If the cast wasn’t enough to capture the audience’s attention, the bright, flashy lights and overcrowded manner of the set would be enough to get the job done. The big signs looming over the entire set scream of Sunset Boulevard. They take the audience to warmer weather and life in the fast lane, strippers and sleazy producers included. Emblems of “drugs, sex and rock and roll” appeared everywhere. The Bourbon Room walls are covered with guitars, records and beer signs. What more can be asked from a bar giving young rockers their start? Not to mention the ever-present “house” band that’s ever present at the back of the stage riffing up a storm and keeping with the rocker mood. More than once they left this writer wishing she had a lighter in her purse.
The ’80s hits featured in the show are expertly crafted and paired to fit the tensions and triumphs onstage. The cast members hit jaw-dropping notes and hold them long enough to make Christina Aguilera proud. No one can can forget the Venus Club owner’s high note, straight from from the heart of soul, in the rendition of “Harden my Heart/ Shadows of the Night.”

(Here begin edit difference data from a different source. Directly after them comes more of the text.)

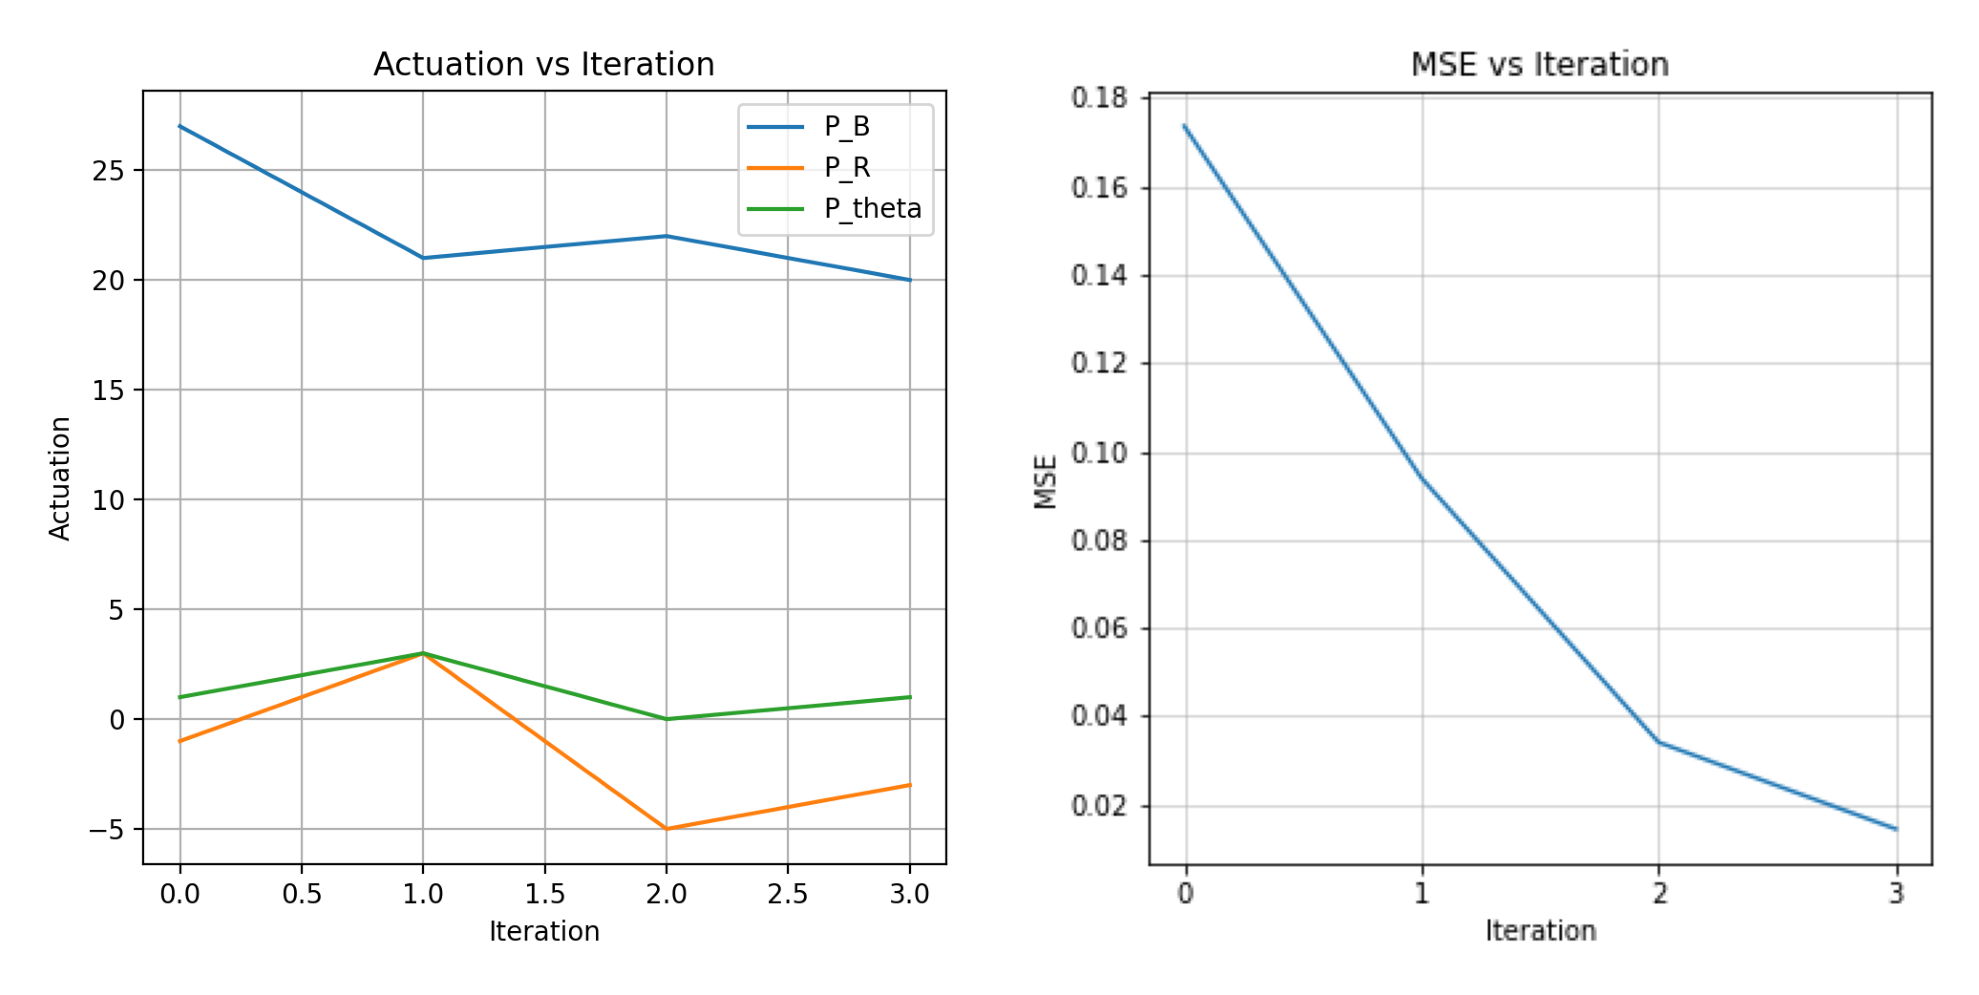
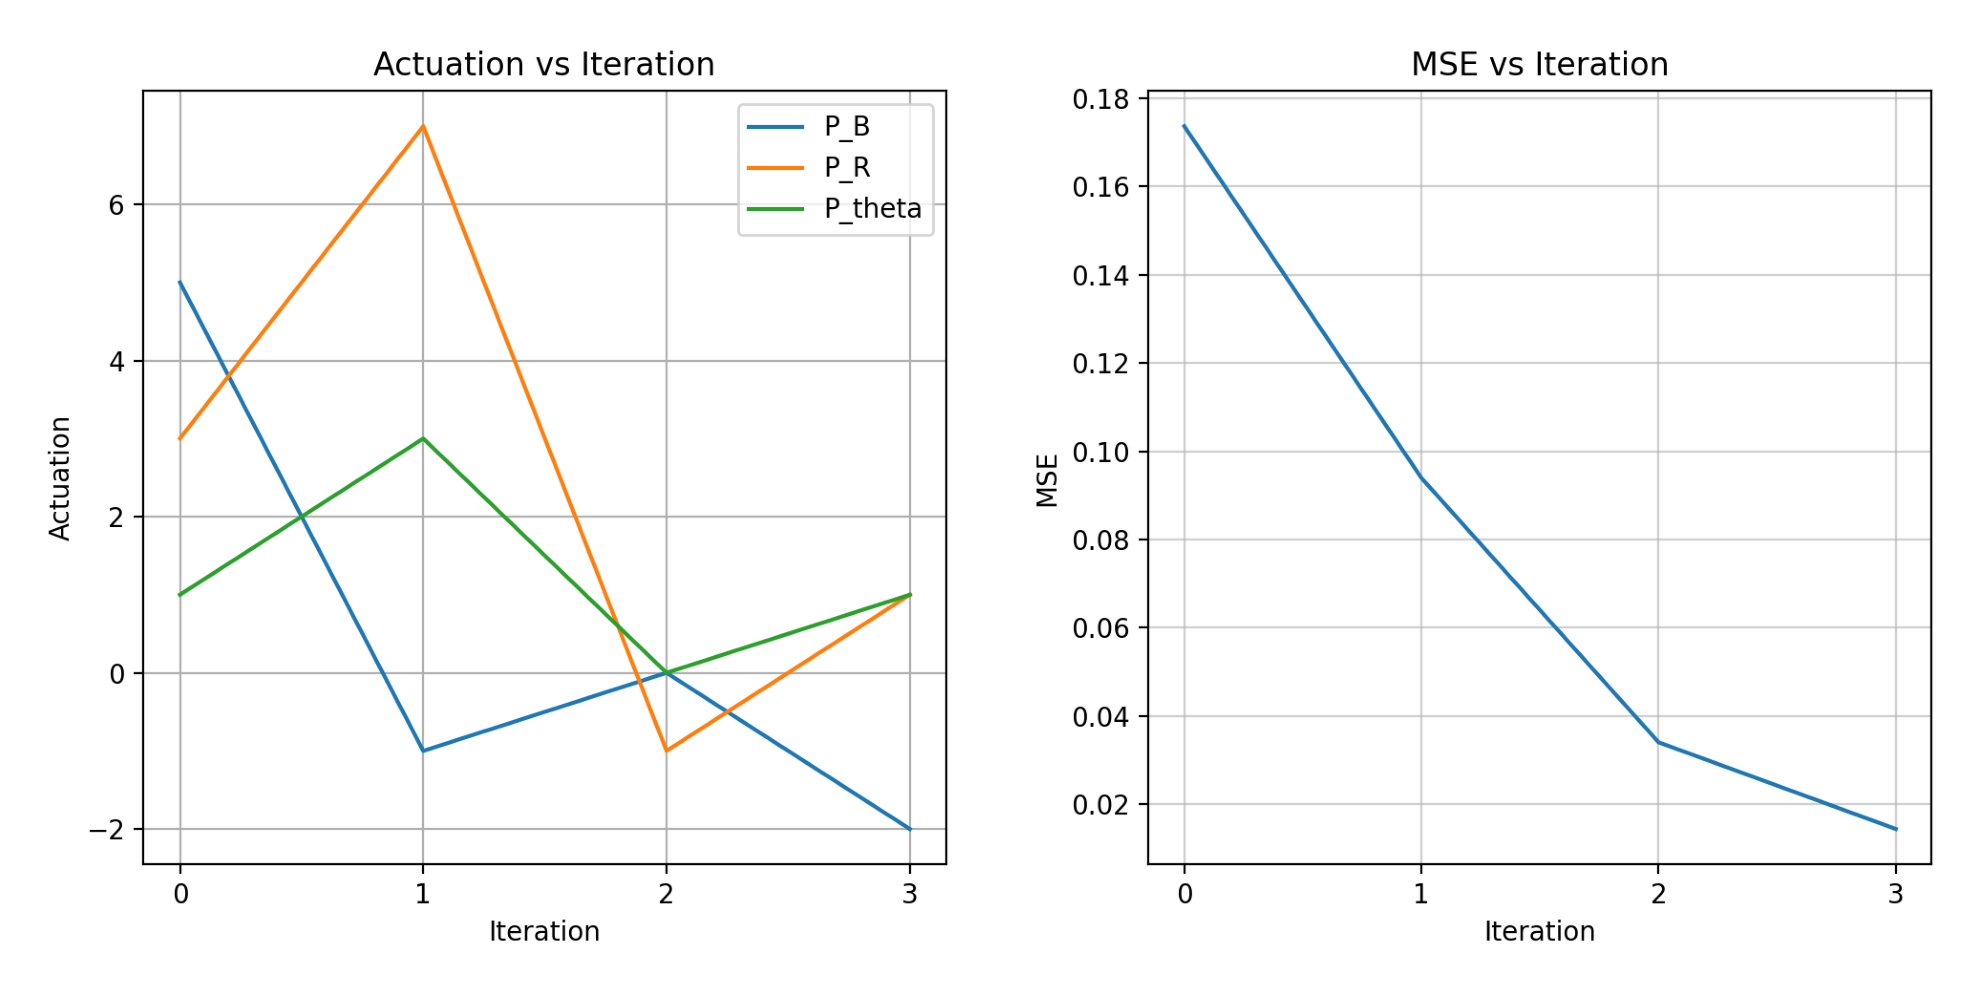
Actuation Diff Plots

diff --git a/vis.py b/vis.py
@@ -27,8 +27,8 @@ def plot_actuation(iterations, actuation_data, results_path):
         legends_use.append(legends[i])
     
     ax.grid()
-    ax.set_xticks(iterations, minor=True)
-    ax.grid(which="minor",alpha=0.3)
+    ax.set_xticks(iterations)
+    
 
     ax.set_xlabel('Iteration')
     ax.set_ylabel('Actuation')
@@ -90,6 +90,8 @@ def plot_mse_error(current_images_path, target_image_path, results_path):
     plt.savefig(os.path.join(results_path, 'mse_curve.png'), dpi=200)
         
     
+actuation_tar = np.array([[22, -4, 0]])
+
 
 '''
 path = 'test1/'
@@ -115,9 +117,9 @@ actuation_data = np.array([[21, -3, 1],
                            [22, -4, 1.],
                            [20, -5, 0]])
 
-   
-           
-'''
+
+
+'''   
 path = 'test3/'
 actuation_data = np.array([[18, -20, 4], 
                            [24, -10, -1.], 
@@ -126,6 +128,10 @@ actuation_data = np.array([[18, -20, 4],
                            [20, -3, 0.],
                            [19, 14, 1.]])
 
+
+
+repeat_len  = actuation_data.shape[0]
+actuation_diff = actuation_data - np.repeat(actuation_tar, [repeat_len], axis=0)
 
 
 results_path = os.path.join('images/', path, 'results/')
@@ -147,7 +153,7 @@ img_tar = images[0]
 num_iterations = actuation_data.shape[0]
 iterations = [x for x in range(num_iterations)]
  
-plot_actuation(iterations, actuation_data, results_path)
+plot_actuation(iterations, actuation_diff, results_path)
 
 plot_superimposition(img_fin, img_tar, results_path)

Later she says she came out to LA to be a soul singer. Well, no kidding: A single note drew an uproarious round of applause from the audience before the song was even over.
The face-melting guitar paired with the dazzling light show is overwhelmingly reminiscent of rock shows. You’ll feel like you were born in the wrong decade after experiencing the sparkle and debauchery of these rock songs.
Scantily clad strippers and groupies, starry-eyed youth, rock stars and evil German developers come together in the finale with a rendition of “Don’t Stop Believin” that brings the audience to their feet. Everyone in the hall was dancing in their seat. Most were belting out every word right along with the cast. After all, who doesn’t love a sing-along to send the crowd off with a bang of glam and sparkle? The musical finishes with a satisfying happy ending with everything in its rightful place. The hippie owner of The Bourbon Room, played by Matt Ban, has a surprise ending. The finale left rock fans screaming like any great rock show finale.
Crass, vulgar and wonderful, The Rock of Ages is engaging and leaves audience members with ringing ears and stars in their eyes. After all, they “ain’t lookin’ for nothing but a good time,” and Rock of Ages delivers.